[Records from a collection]

####

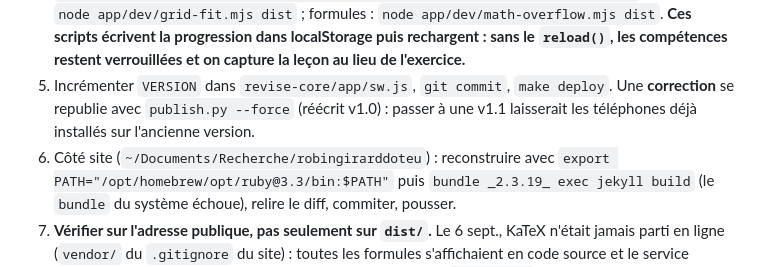
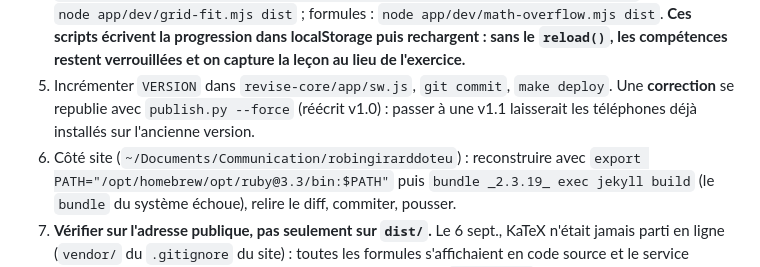
Before and after one commit to robingirard/revise-pour-le-bac-sti2D, a Markdown page: docs/REPRISE.md, the part around the change. Drawn GitHub-style.

Commit message:
REPRISE : le site est dans Communication/, plus dans Recherche/
Le chemin cité au point 6 passait par un lien symbolique. Le dépôt a
rejoint `Communication/analyse_html_interactive/` avec les autres outils
interactifs.

Co-Authored-By: Claude Opus 5 <noreply@anthropic.com>

```diff
--- a/docs/REPRISE.md
+++ b/docs/REPRISE.md
@@ -38,7 +38,7 @@ est en §7. Rien n'est encore fait.
 5. Incrémenter `VERSION` dans `revise-core/app/sw.js`, `git commit`, `make deploy`.
    Une **correction** se republie avec `publish.py --force` (réécrit v1.0) : passer à une v1.1
    laisserait les téléphones déjà installés sur l'ancienne version.
-6. Côté site (`~/Documents/Recherche/robingirarddoteu`) : reconstruire avec
+6. Côté site (`~/Documents/Communication/robingirarddoteu`) : reconstruire avec
    `export PATH="/opt/homebrew/opt/ruby@3.3/bin:$PATH"` puis `bundle _2.3.19_ exec jekyll build`
    (le `bundle` du système échoue), relire le diff, commiter, pousser.
 7. **Vérifier sur l'adresse publique, pas seulement sur `dist/`.** Le 6 sept., KaTeX n'était jamais
```
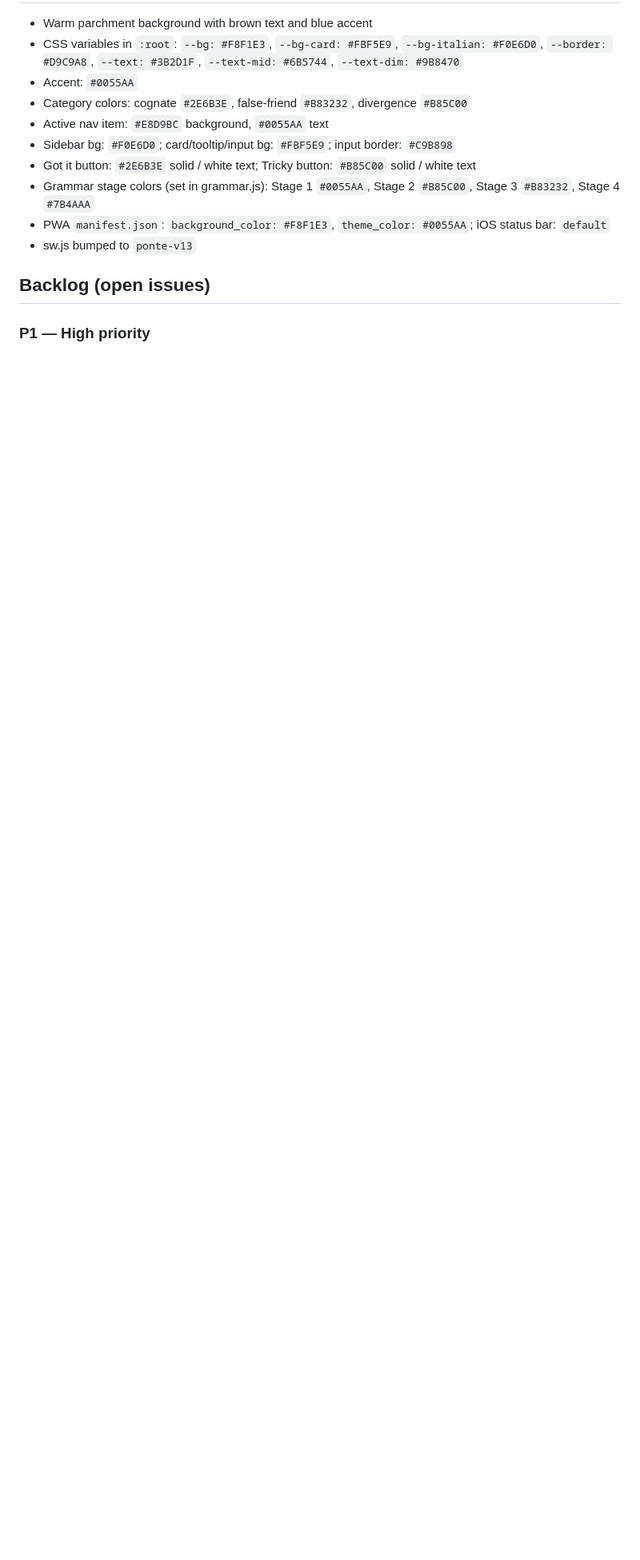
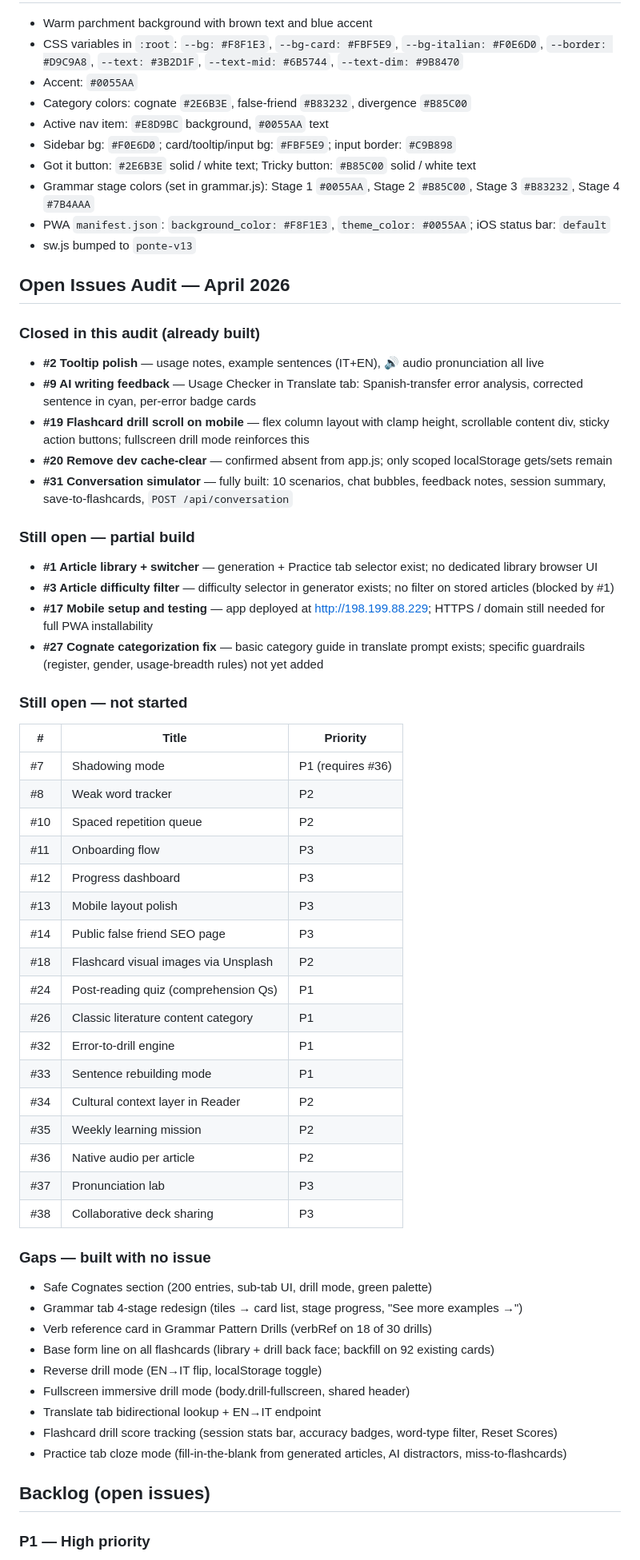
Before and after one commit to jonnylmazo-oss/ponte, a Markdown page: CLAUDE.md, the part around one of its changes. Shown at 80% size. GitHub-like rendering; blank space fills up the shorter version.

Commit message:
docs: GitHub issues audit April 2026 — 5 closed, status on all open issues
Co-Authored-By: Claude Sonnet 4.6 <noreply@anthropic.com>

```diff
--- a/CLAUDE.md
+++ b/CLAUDE.md
@@ -282,6 +282,53 @@ Generated articles are cached in `localStorage` with key `ponte_article_{topic}_
 - PWA `manifest.json`: `background_color: #F8F1E3`, `theme_color: #0055AA`; iOS status bar: `default`
 - sw.js bumped to `ponte-v13`
 
+## Open Issues Audit — April 2026
+
+### Closed in this audit (already built)
+- **#2 Tooltip polish** — usage notes, example sentences (IT+EN), 🔊 audio pronunciation all live
+- **#9 AI writing feedback** — Usage Checker in Translate tab: Spanish-transfer error analysis, corrected sentence in cyan, per-error badge cards
+- **#19 Flashcard drill scroll on mobile** — flex column layout with clamp height, scrollable content div, sticky action buttons; fullscreen drill mode reinforces this
+- **#20 Remove dev cache-clear** — confirmed absent from app.js; only scoped localStorage gets/sets remain
+- **#31 Conversation simulator** — fully built: 10 scenarios, chat bubbles, feedback notes, session summary, save-to-flashcards, `POST /api/conversation`
+
+### Still open — partial build
+- **#1 Article library + switcher** — generation + Practice tab selector exist; no dedicated library browser UI
+- **#3 Article difficulty filter** — difficulty selector in generator exists; no filter on stored articles (blocked by #1)
+- **#17 Mobile setup and testing** — app deployed at http://198.199.88.229; HTTPS / domain still needed for full PWA installability
+- **#27 Cognate categorization fix** — basic category guide in translate prompt exists; specific guardrails (register, gender, usage-breadth rules) not yet added
+
+### Still open — not started
+| # | Title | Priority |
+|---|-------|----------|
+| #7 | Shadowing mode | P1 (requires #36) |
+| #8 | Weak word tracker | P2 |
+| #10 | Spaced repetition queue | P2 |
+| #11 | Onboarding flow | P3 |
+| #12 | Progress dashboard | P3 |
+| #13 | Mobile layout polish | P3 |
+| #14 | Public false friend SEO page | P3 |
+| #18 | Flashcard visual images via Unsplash | P2 |
+| #24 | Post-reading quiz (comprehension Qs) | P1 |
+| #26 | Classic literature content category | P1 |
+| #32 | Error-to-drill engine | P1 |
+| #33 | Sentence rebuilding mode | P1 |
+| #34 | Cultural context layer in Reader | P2 |
+| #35 | Weekly learning mission | P2 |
+| #36 | Native audio per article | P2 |
+| #37 | Pronunciation lab | P3 |
+| #38 | Collaborative deck sharing | P3 |
+
+### Gaps — built with no issue
+- Safe Cognates section (200 entries, sub-tab UI, drill mode, green palette)
+- Grammar tab 4-stage redesign (tiles → card list, stage progress, "See more examples →")
+- Verb reference card in Grammar Pattern Drills (verbRef on 18 of 30 drills)
+- Base form line on all flashcards (library + drill back face; backfill on 92 existing cards)
+- Reverse drill mode (EN→IT flip, localStorage toggle)
+- Fullscreen immersive drill mode (body.drill-fullscreen, shared header)
+- Translate tab bidirectional lookup + EN→IT endpoint
+- Flashcard drill score tracking (session stats bar, accuracy badges, word-type filter, Reset Scores)
+- Practice tab cloze mode (fill-in-the-blank from generated articles, AI distractors, miss-to-flashcards)
+
 ## Backlog (open issues)
 
 ### P1 — High priority
```
Also changed, not shown: other parts of CLAUDE.md (+3 -0 lines).
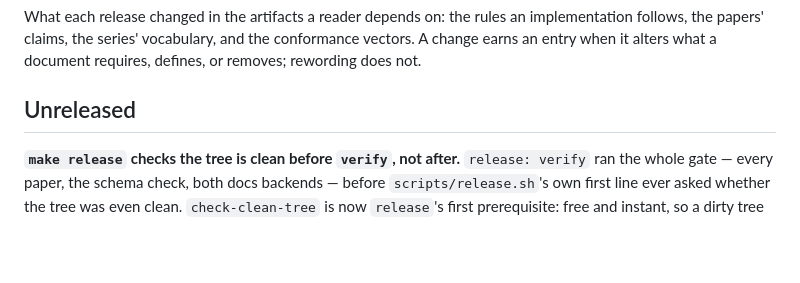
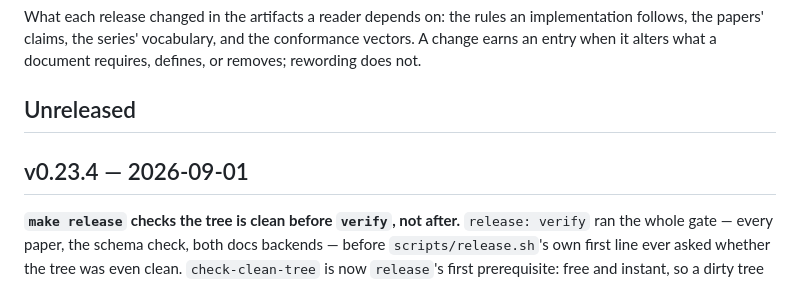
Before and after one commit to flocko-motion/ranke-graph, a Markdown page: CHANGELOG.md, the part around the change. Drawn GitHub-style; blank space fills up the shorter version.

Commit message:
doc: changelog for v0.23.4

```diff
--- a/CHANGELOG.md
+++ b/CHANGELOG.md
@@ -6,6 +6,8 @@ conformance vectors. A change earns an entry when it alters what a document
 requires, defines, or removes; rewording does not.
 
 ## Unreleased
+
+## v0.23.4 — 2026-09-01
 
 **`make release` checks the tree is clean before `verify`, not after.**
 `release: verify` ran the whole gate — every paper, the schema check, both
```
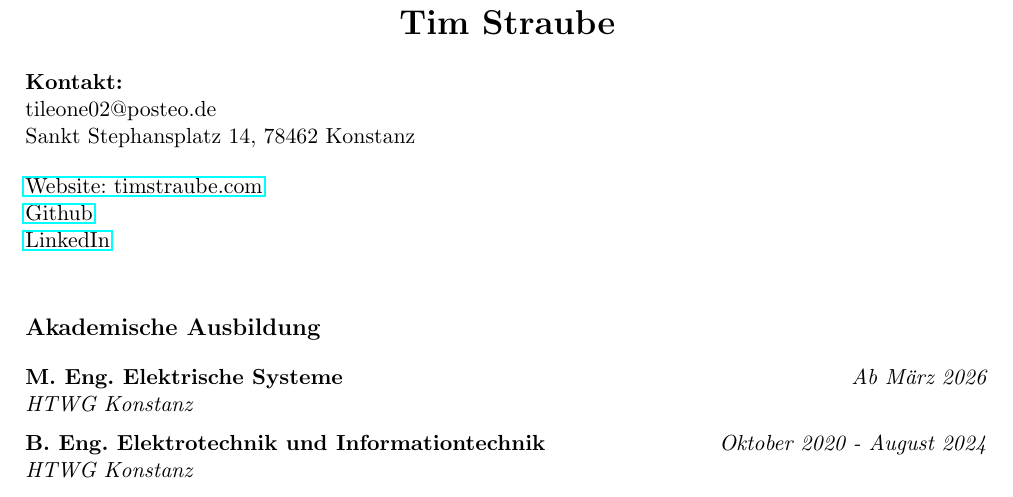
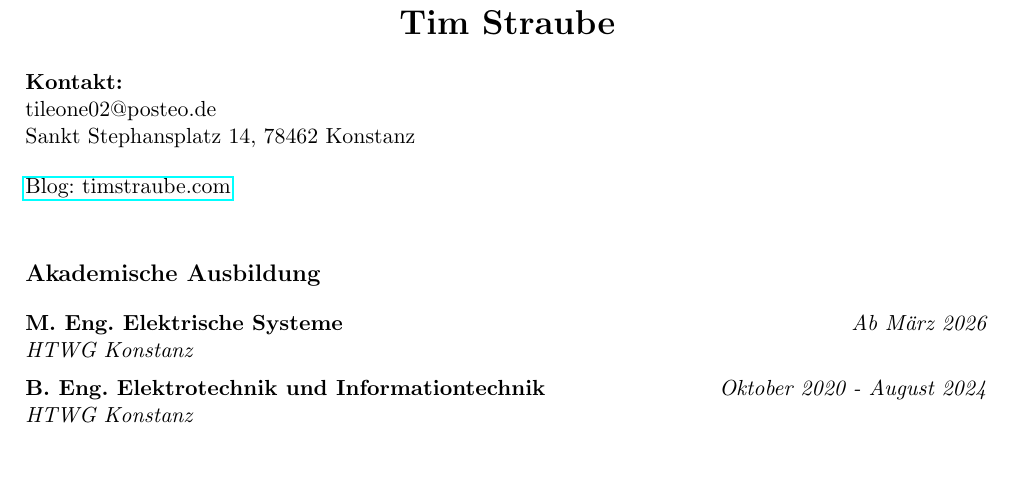
Before and after one commit to TimStraube/Lebenslauf, a LaTeX CV (Lebenslauf.tex): part of the page, cut so that both start at the same text, the shorter picture padded with empty space. Compiled offline with pdfLaTeX.

Commit message:
feat: Removed links

```diff
--- a/Lebenslauf.tex
+++ b/Lebenslauf.tex
@@ -21,9 +21,7 @@
 \textbf{Kontakt:}\\
 tileone02@posteo.de\\
 Sankt Stephansplatz 14, 78462 Konstanz\\[0.4cm]
-\href{https://timstraube.com}{Website: timstraube.com}\\
-\href{https://github.com/TimStraube}{Github}\\
-\href{https://www.linkedin.com/in/tim-straube-48737a294/}{LinkedIn}\\
+\href{https://timstraube.com}{Blog: timstraube.com}\\
 
 \section*{Akademische Ausbildung}
 
```
Also changed, not shown: Lebenslauf.pdf.
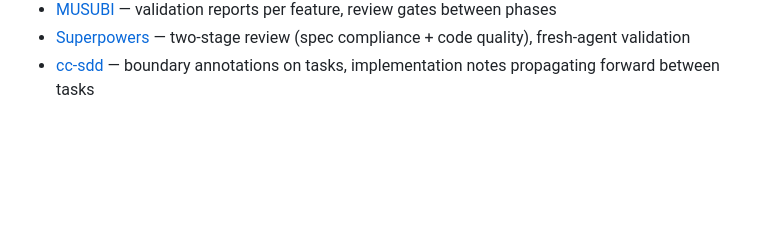
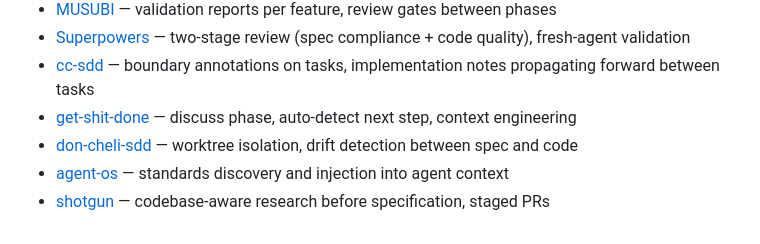
Before and after one commit to tovrleaf/openkata, a Markdown page: docs/adr/0009-feature-development-workflow.md, the part around the change. GitHub-like rendering; blank space fills up the shorter version.

Commit message:
docs(adr): add GSD, don-cheli, agent-os, shotgun to ADR 0009 references
Assisted-by: Kiro:claude-opus-4.6

```diff
--- a/docs/adr/0009-feature-development-workflow.md
+++ b/docs/adr/0009-feature-development-workflow.md
@@ -161,3 +161,11 @@ Within the implementation loop, the agent works autonomously.
 - [cc-sdd](https://github.com/gotalab/cc-sdd) — boundary
   annotations on tasks, implementation notes propagating
   forward between tasks
+- [get-shit-done](https://github.com/gsd-build/get-shit-done)
+  — discuss phase, auto-detect next step, context engineering
+- [don-cheli-sdd](https://github.com/doncheli/don-cheli-sdd)
+  — worktree isolation, drift detection between spec and code
+- [agent-os](https://github.com/buildermethods/agent-os) —
+  standards discovery and injection into agent context
+- [shotgun](https://github.com/shotgun-sh/shotgun) —
+  codebase-aware research before specification, staged PRs
```
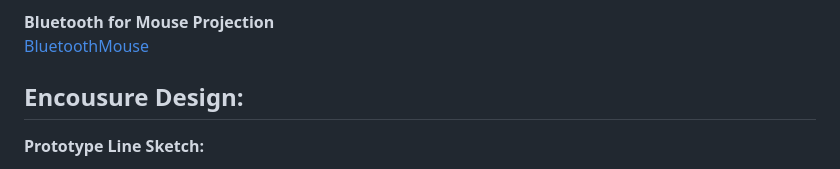
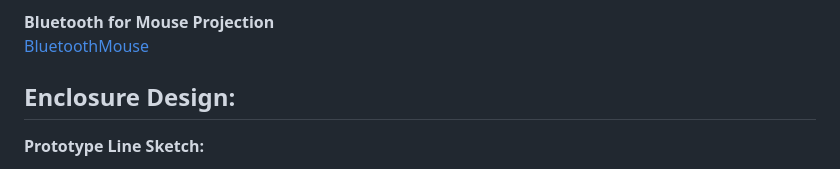
Before and after one commit to Keith975/IXD-256, a Markdown page: Final Project/readme.md, the part around the change. Rendered like a GitHub page.

```diff
--- a/Final Project/readme.md
+++ b/Final Project/readme.md
@@ -184,7 +184,7 @@ The core of this project is to utilize the bluetooth to create connection betwee
 **Bluetooth for Mouse Projection**
 [BluetoothMouse](BluetoothMouse.py)
 
-## Encousure Design:
+## Enclosure Design:
 **Prototype Line Sketch:**
 
 ![sketches](LineSketch.png)
```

####

_Task item:_ When a line in the data contains the string "docs", copy that line.

_Exercise solution:_
Before and after one commit to robingirard/revise-pour-le-bac-sti2D, a Markdown page: docs/REPRISE.md, the part around the change. Drawn GitHub-style.
--- a/docs/REPRISE.md
+++ b/docs/REPRISE.md
docs: GitHub issues audit April 2026 — 5 closed, status on all open issues
Before and after one commit to tovrleaf/openkata, a Markdown page: docs/adr/0009-feature-development-workflow.md, the part around the change. GitHub-like rendering; blank space fills up the shorter version.
docs(adr): add GSD, don-cheli, agent-os, shotgun to ADR 0009 references
--- a/docs/adr/0009-feature-development-workflow.md
+++ b/docs/adr/0009-feature-development-workflow.md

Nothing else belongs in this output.